From 1 January next year, there will be a Money Market sector alongside a Short-Term Money Market sector, with six firms joining the former, ten the former, with a number of firms still to confirm which sector their funds will sit in.
A spokesperson for the IMA confirmed the reason for the change, saying: "The two-tiered approach recognises the distinction between short-term money market funds, which operate a very short-weighted average maturity and weighted average life, and money market funds which operate with a longer-weighted average maturity and weighted average life.
"One of the key differences is that the Short-Term Money Market sector covers both variable NAV and constant NAV funds whereas the Money Market Fund sector does not accommodate constant NAV funds."
If the IMA follows the same path as the FSA, it will give these firms six months for their fund to comply with the new parameters.
One exception to its normal rule is that the IMA will waive the requirement to have minimum of ten funds in a sector, so that it will comply with the FSA Handbook.
Jane Lowe, director of markets at the IMA, said: “"We have long had concerns about the proliferation of descriptions for money market funds. Introducing regulatory definitions for authorised money market funds brings welcome clarity for consumers in both the UK and other European countries."
The old IMA Money Market sector definition was:
Funds which invest at least 95% of their assets in money market instruments (i.e. cash and near cash, such as bank deposits, certificates of deposit, very short term fixed interest securities or floating rate notes).
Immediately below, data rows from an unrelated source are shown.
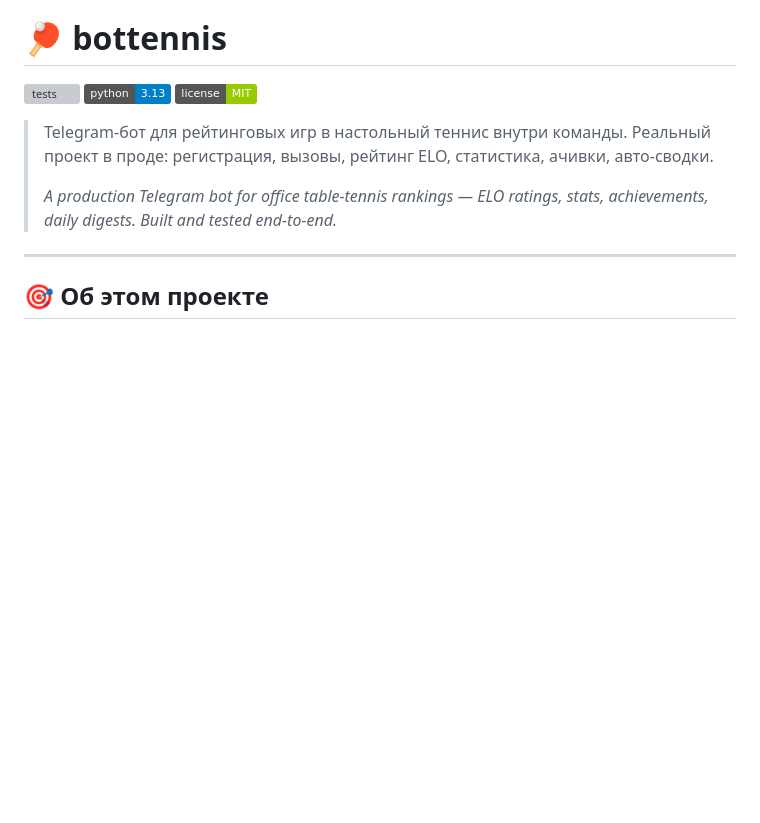
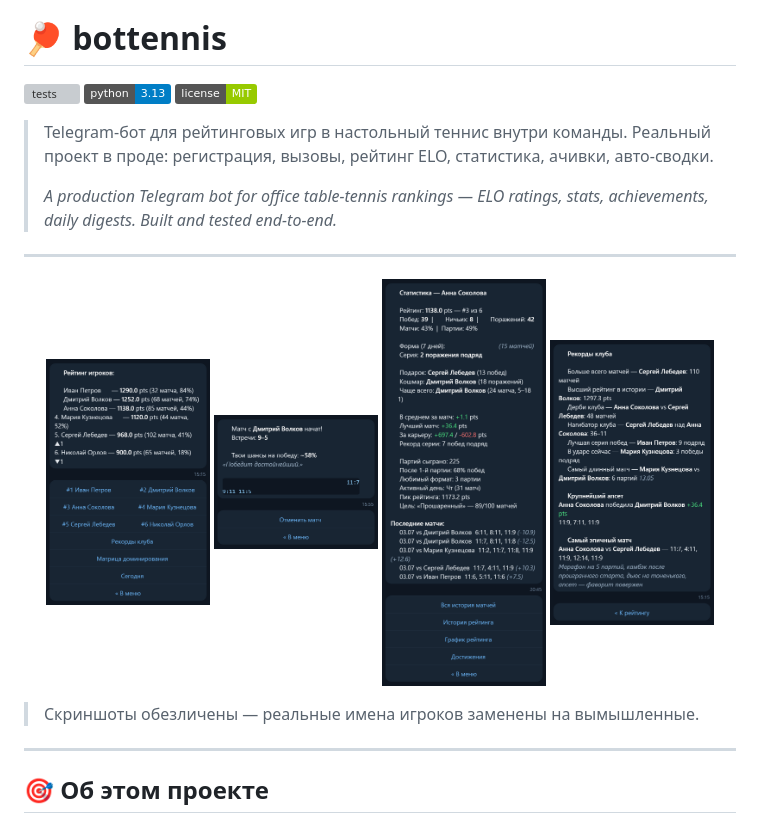
Before and after one commit to petershor99-qa/bottennis, a Markdown page: README.md, the part around the change. Drawn GitHub-style; pictures changed too: docs/screenshots/leaderboard.png (added), docs/screenshots/match.png (added), docs/screenshots/records.png (added); badges without logos; blank space fills up the shorter version; grey boxes are pictures that could not be loaded.

Commit message:
docs: скриншоты ключевых экранов в README (обезличенные мокапы)

```diff
--- a/README.md
+++ b/README.md
@@ -8,6 +8,17 @@
 > Реальный проект в проде: регистрация, вызовы, рейтинг ELO, статистика, ачивки, авто-сводки.
 >
 > *A production Telegram bot for office table-tennis rankings — ELO ratings, stats, achievements, daily digests. Built and tested end-to-end.*
+
+---
+
+<p align="center">
+  <img src="docs/screenshots/leaderboard.png" width="23%" alt="Рейтинг игроков" />
+  <img src="docs/screenshots/match.png" width="23%" alt="Экран матча" />
+  <img src="docs/screenshots/stats.png" width="23%" alt="Личная статистика" />
+  <img src="docs/screenshots/records.png" width="23%" alt="Рекорды клуба" />
+</p>
+
+> Скриншоты обезличены — реальные имена игроков заменены на вымышленные.
 
 ---
 
```
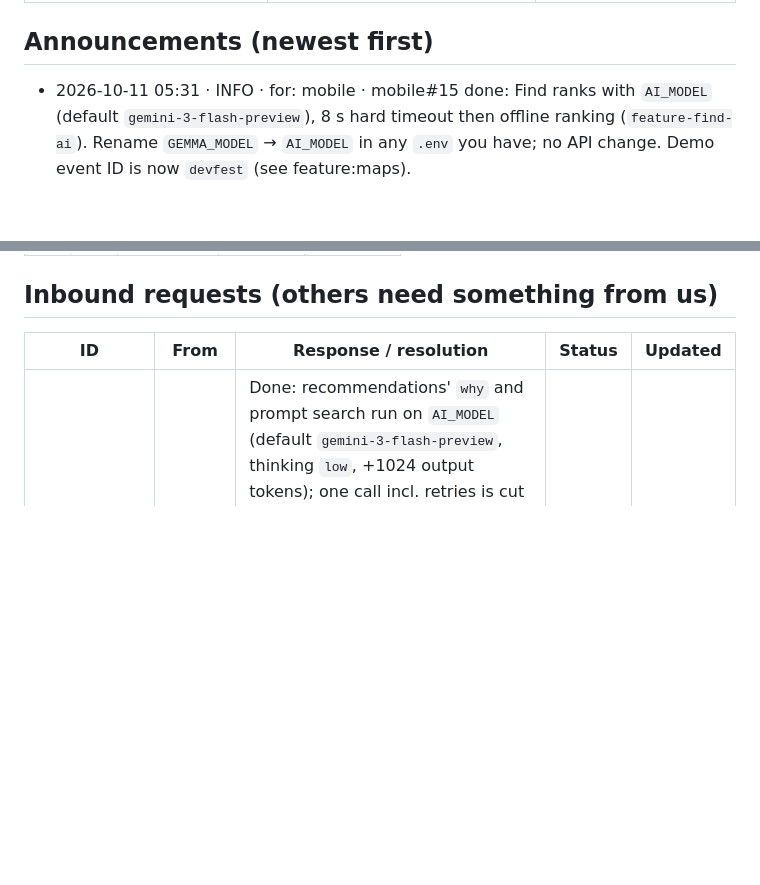
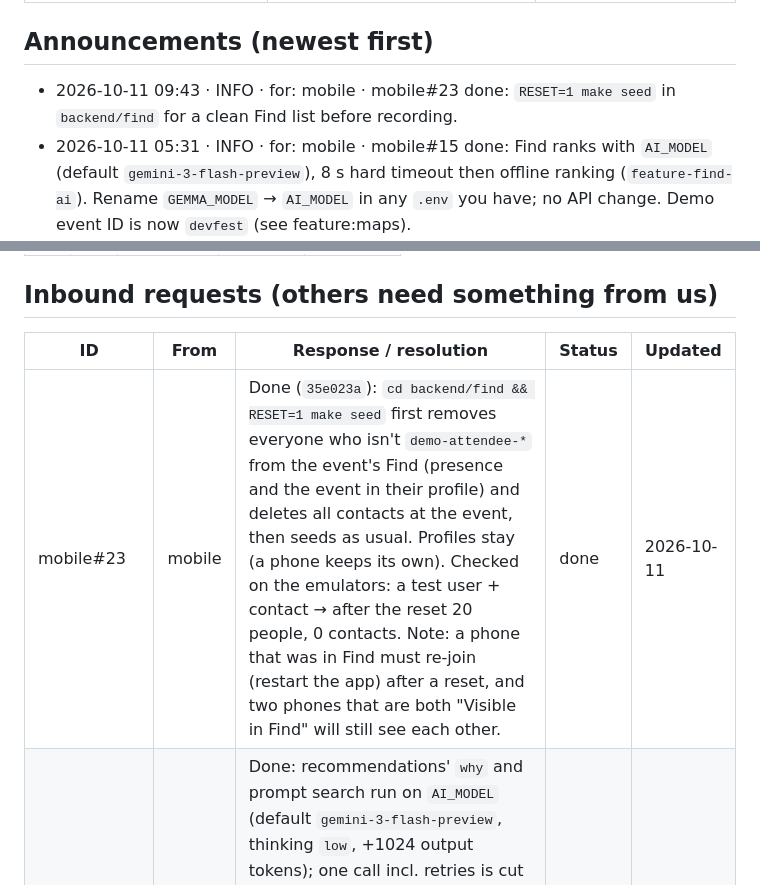
Before and after one commit to stevanovicdjordje/Google-Developer-Group-Hackathon-Echo, a Markdown page: contracts/find/STATUS.md, 2 parts joined by grey strips. GitHub-like rendering; blank space fills up the shorter version.

```diff
--- a/contracts/find/STATUS.md
+++ b/contracts/find/STATUS.md
@@ -31,6 +31,7 @@ AI: a Gemini model through the Gemini API ([`feature-find-ai`](../../docs/decisi
 ## Announcements (newest first)
 
 <!-- - YYYY-MM-DD HH:MM · BREAKING|ACTION|INFO · for: <modules> · <what changed> · <link> -->
+- 2026-10-11 09:43 · INFO · for: mobile · mobile#23 done: `RESET=1 make seed` in `backend/find` for a clean Find list before recording.
 - 2026-10-11 05:31 · INFO · for: mobile · mobile#15 done: Find ranks with `AI_MODEL` (default `gemini-3-flash-preview`), 8 s hard timeout then offline ranking (`feature-find-ai`). Rename `GEMMA_MODEL` → `AI_MODEL` in any `.env` you have; no API change. Demo event ID is now `devfest` (see feature:maps).
 - 2026-10-11 04:18 · ACTION · for: mobile · Find contract 0.2.0 (additive, mobile#13): optional meeting `time` ("HH:mm") on `putMeetingSpot` and on `Contact.meetingSpot`; the service stores and returns it. See the answers in mobile#13 below.
 - 2026-10-11 03:37 · ACTION · for: mobile · **Find service runs** (`backend/find`, `:8083`, see *How to consume*). You can switch `FindRepository` from demo data to it: `putMyProfile` from onboarding/Profile, `joinFind` when an event opens, then recommendations/search/person/contacts/meeting spot. Contract 0.1.1 is fixture-only over 0.1.0. Meeting spot `place` must be a feature name on the published map (e.g. "Info pult").
@@ -48,6 +49,7 @@ AI: a Gemini model through the Gemini API ([`feature-find-ai`](../../docs/decisi
 
 | ID | From | Response / resolution | Status | Updated |
 | --- | --- | --- | --- | --- |
+| mobile#23 | mobile | Done (`35e023a`): `cd backend/find && RESET=1 make seed` first removes everyone who isn't `demo-attendee-*` from the event's Find (presence and the event in their profile) and deletes all contacts at the event, then seeds as usual. Profiles stay (a phone keeps its own). Checked on the emulators: a test user + contact → after the reset 20 people, 0 contacts. Note: a phone that was in Find must re-join (restart the app) after a reset, and two phones that are both "Visible in Find" will still see each other. | done | 2026-10-11 |
 | mobile#15 | mobile | Done: recommendations' `why` and prompt search run on `AI_MODEL` (default `gemini-3-flash-preview`, thinking `low`, +1024 output tokens); one call incl. retries is cut at 8 s and falls back to offline ranking (`model: offline`); `model` names the model that answered. Decision [`feature-find-ai`](../../docs/decisions/feature-find-ai.md). Unit tests for the timeout fallback and the token pad; **not measured against the real API** (no key on this machine). No contract change (description only). | done | 2026-10-11 |
 | mobile#13 | mobile | (1) Done: 0.2.0 adds optional `time` ("HH:mm", 24 h) to the meeting spot, so you can stop keeping it on the device. (2) No field needed: `requestContact` to a seeded demo attendee already returns `state: accepted` in the same response (real people return `requested`), so show what comes back. Rate limit: recommendations + search share 20 per user at once, refilling 20/min; reloading on each consent toggle is fine. The service runs: see *How to consume* (announced 03:37). | done | 2026-10-11 |
 | mobile#5 (API-9, API-10, API-11, API-15, profile part of API-14) | mobile | Done: contract 0.1.1 + service `backend/find` (see *How to consume*). | done | 2026-10-11 |
```
Also changed, not shown: other parts of contracts/find/STATUS.md (+1 -1 lines), contracts/maps/STATUS.md (+3 -1 lines).
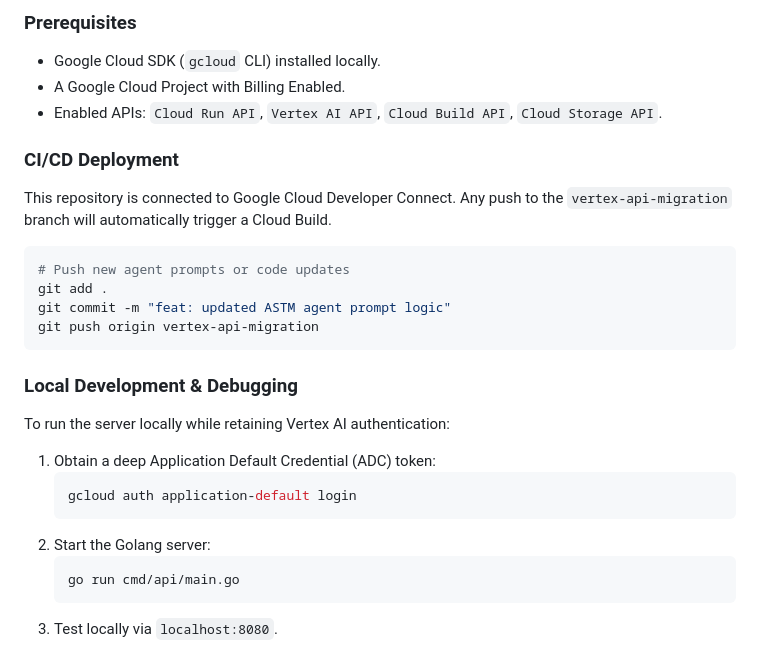
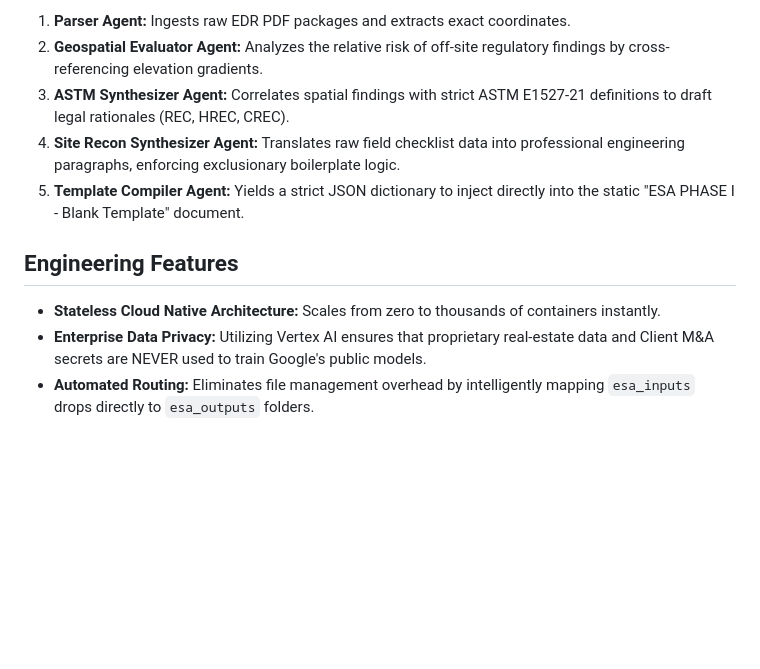
Before and after one commit to alex-cyr/matrix-esa-agent, a Markdown page: README.md, the part around one of its changes. Rendered like a GitHub page; blank space fills up the shorter version.

````diff
--- a/README.md
+++ b/README.md
@@ -63,29 +56,11 @@ Triggers the full A2A pipeline on a specified Google Cloud Storage folder.
 
-### Prerequisites
-- Google Cloud SDK (`gcloud` CLI) installed locally.
-- A Google Cloud Project with Billing Enabled.
-- Enabled APIs: `Cloud Run API`, `Vertex AI API`, `Cloud Build API`, `Cloud Storage API`.
+1. **Parser Agent:** Ingests raw EDR PDF packages and extracts exact coordinates.
+2. **Geospatial Evaluator Agent:** Analyzes the relative risk of off-site regulatory findings by cross-referencing elevation gradients.
+3. **ASTM Synthesizer Agent:** Correlates spatial findings with strict ASTM E1527-21 definitions to draft legal rationales (REC, HREC, CREC).
+4. **Site Recon Synthesizer Agent:** Translates raw field checklist data into professional engineering paragraphs, enforcing exclusionary boilerplate logic.
+5. **Template Compiler Agent:** Yields a strict JSON dictionary to inject directly into the static "ESA PHASE I - Blank Template" document.
 
-### CI/CD Deployment
-This repository is connected to Google Cloud Developer Connect.
-Any push to the `vertex-api-migration` branch will automatically trigger a Cloud Build.
-
-```bash
-# Push new agent prompts or code updates
-git add .
-git commit -m "feat: updated ASTM agent prompt logic"
-git push origin vertex-api-migration
-```
-
-### Local Development & Debugging
-To run the server locally while retaining Vertex AI authentication:
-
-1. Obtain a deep Application Default Credential (ADC) token:
-   ```bash
-   gcloud auth application-default login
-   ```
-2. Start the Golang server:
-   ```bash
-   go run cmd/api/main.go
-   ```
-3. Test locally via `localhost:8080`.
+## Engineering Features
+- **Stateless Cloud Native Architecture:** Scales from zero to thousands of containers instantly.
+- **Enterprise Data Privacy:** Utilizing Vertex AI ensures that proprietary real-estate data and Client M&A secrets are NEVER used to train Google's public models.
+- **Automated Routing:** Eliminates file management overhead by intelligently mapping `esa_inputs` drops directly to `esa_outputs` folders.
````
Also changed, not shown: other parts of README.md (+34 -41 lines).
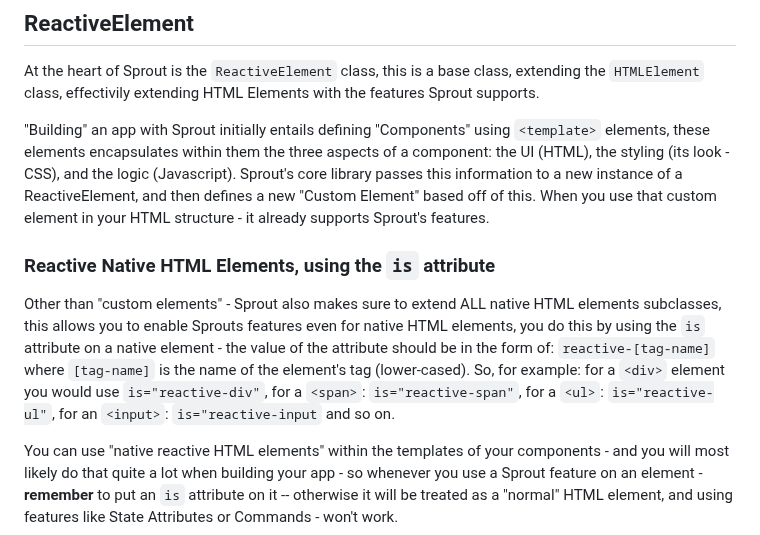
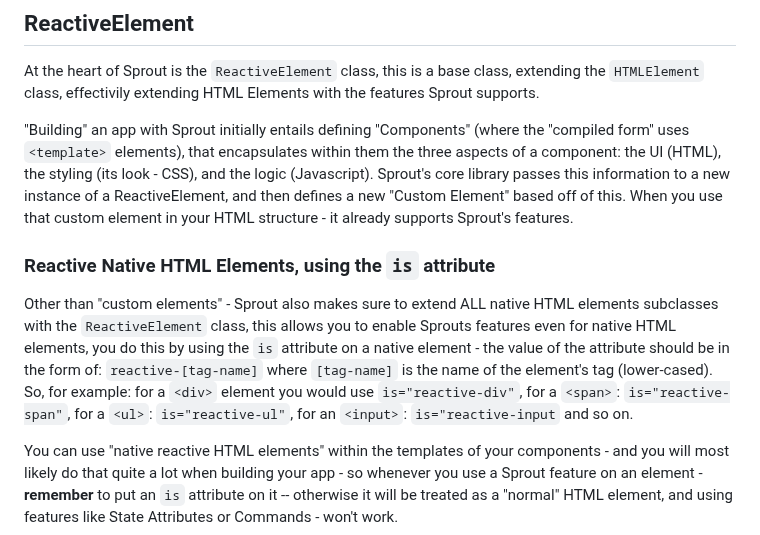
Before and after one commit to yuval-a/Sprout, a Markdown page: readme.MD, the part around the change. Rendered like a GitHub page.

```diff
--- a/readme.MD
+++ b/readme.MD
@@ -6,10 +6,10 @@ by using the native Web Components API, extending the HTMLElement class, adding
 ## ReactiveElement
 At the heart of Sprout is the `ReactiveElement` class, this is a base class, extending the `HTMLElement` class, effectivily extending HTML Elements with the features Sprout supports.
 
-"Building" an app with Sprout initially entails defining "Components" using `<template>` elements, these elements encapsulates within them the three aspects of a component: the UI (HTML), the styling (its look - CSS), and the logic (Javascript). Sprout's core library passes this information to a new instance of a ReactiveElement, and then defines a new "Custom Element" based off of this. When you use that custom element in your HTML structure - it already supports Sprout's features.
+"Building" an app with Sprout initially entails defining "Components" (where the "compiled form" uses `<template>` elements), that encapsulates within them the three aspects of a component: the UI (HTML), the styling (its look - CSS), and the logic (Javascript). Sprout's core library passes this information to a new instance of a ReactiveElement, and then defines a new "Custom Element" based off of this. When you use that custom element in your HTML structure - it already supports Sprout's features.
 
 ### Reactive Native HTML Elements, using the `is` attribute
-Other than "custom elements" - Sprout also makes sure to extend ALL native HTML elements subclasses, this allows you to enable Sprouts features even for native HTML elements, you do this by using the `is` attribute on a native element - the value of the attribute should be in the form of: `reactive-[tag-name]` where `[tag-name]` is the name of the element's tag (lower-cased). So, for example: for a `<div>` element you would use `is="reactive-div"`, for a `<span>`: `is="reactive-span"`, for a `<ul>`: `is="reactive-ul"`, for an `<input>`: `is="reactive-input` and so on.
+Other than "custom elements" - Sprout also makes sure to extend ALL native HTML elements subclasses with the `ReactiveElement` class, this allows you to enable Sprouts features even for native HTML elements, you do this by using the `is` attribute on a native element - the value of the attribute should be in the form of: `reactive-[tag-name]` where `[tag-name]` is the name of the element's tag (lower-cased). So, for example: for a `<div>` element you would use `is="reactive-div"`, for a `<span>`: `is="reactive-span"`, for a `<ul>`: `is="reactive-ul"`, for an `<input>`: `is="reactive-input` and so on.
 
 You can use "native reactive HTML elements" within the templates of your components - and you will most likely do that quite a lot when building your app - so whenever you use a Sprout feature on an element - **remember** to put an `is` attribute on it -- otherwise it will be treated as a "normal" HTML element, and using features like State Attributes or Commands - won't work.
 
```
The new definitions are instead a series of 12 ‘conditions’ that the funds must satisfy for inclusion in the relevant sector.
The sectors will be reviewed in 12 months.